- The U.S. economy is set for a strong 2021 with some price pressures as the pandemic recedes, said Federal Reserve Bank of Richmond President Thomas Barkin
- Former Treasury Secretary Lawrence Summers said that the U.S. is facing the “least responsible” macroeconomic policy in four decades
- South Korea’s exports are set for another monthly gain in March, adding to signs the global economic recovery is taking hold as vaccinations pick up

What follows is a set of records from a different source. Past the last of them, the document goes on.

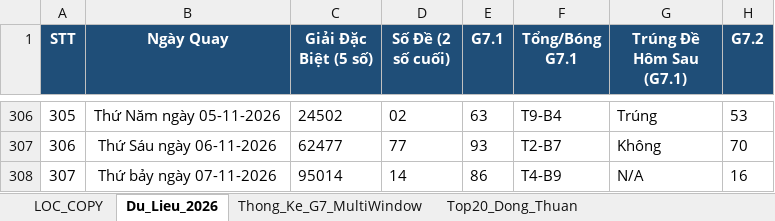
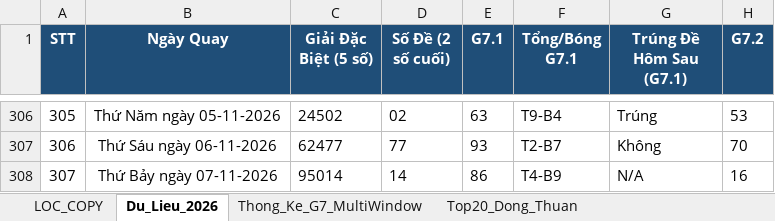
Before and after one commit to happiness2286-dot/67up97, an Excel workbook: Thong_Ke_G7_Va_Top20_XSMB_2026.xlsx, sheet Du_Lieu_2026, drawn as a sheet; only a part is shown, gaps mark what is left out; values as stored, in another font and other column widths than the file's, no borders; the diff names each change by its address in the sheet, - before the commit and + after, or states it on an @@ line.

```diff
--- a/Thong_Ke_G7_Va_Top20_XSMB_2026.xlsx (sheet Du_Lieu_2026)
+++ b/Thong_Ke_G7_Va_Top20_XSMB_2026.xlsx (sheet Du_Lieu_2026)
-B308 (Ngày Quay): Thứ bảy ngày 07-11-2026
+B308 (Ngày Quay): Thứ Bảy ngày 07-11-2026
```
Also changed, not shown: sheet Dan_Ha_So_Nhip_Vang, sheet Du_Doan_Tong_Theo_Thu, 5 other files.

- The economic hit from excluding foreign spectators from attending the Tokyo Olympic Games is a price worth paying if it means the event can take place this year, according to economists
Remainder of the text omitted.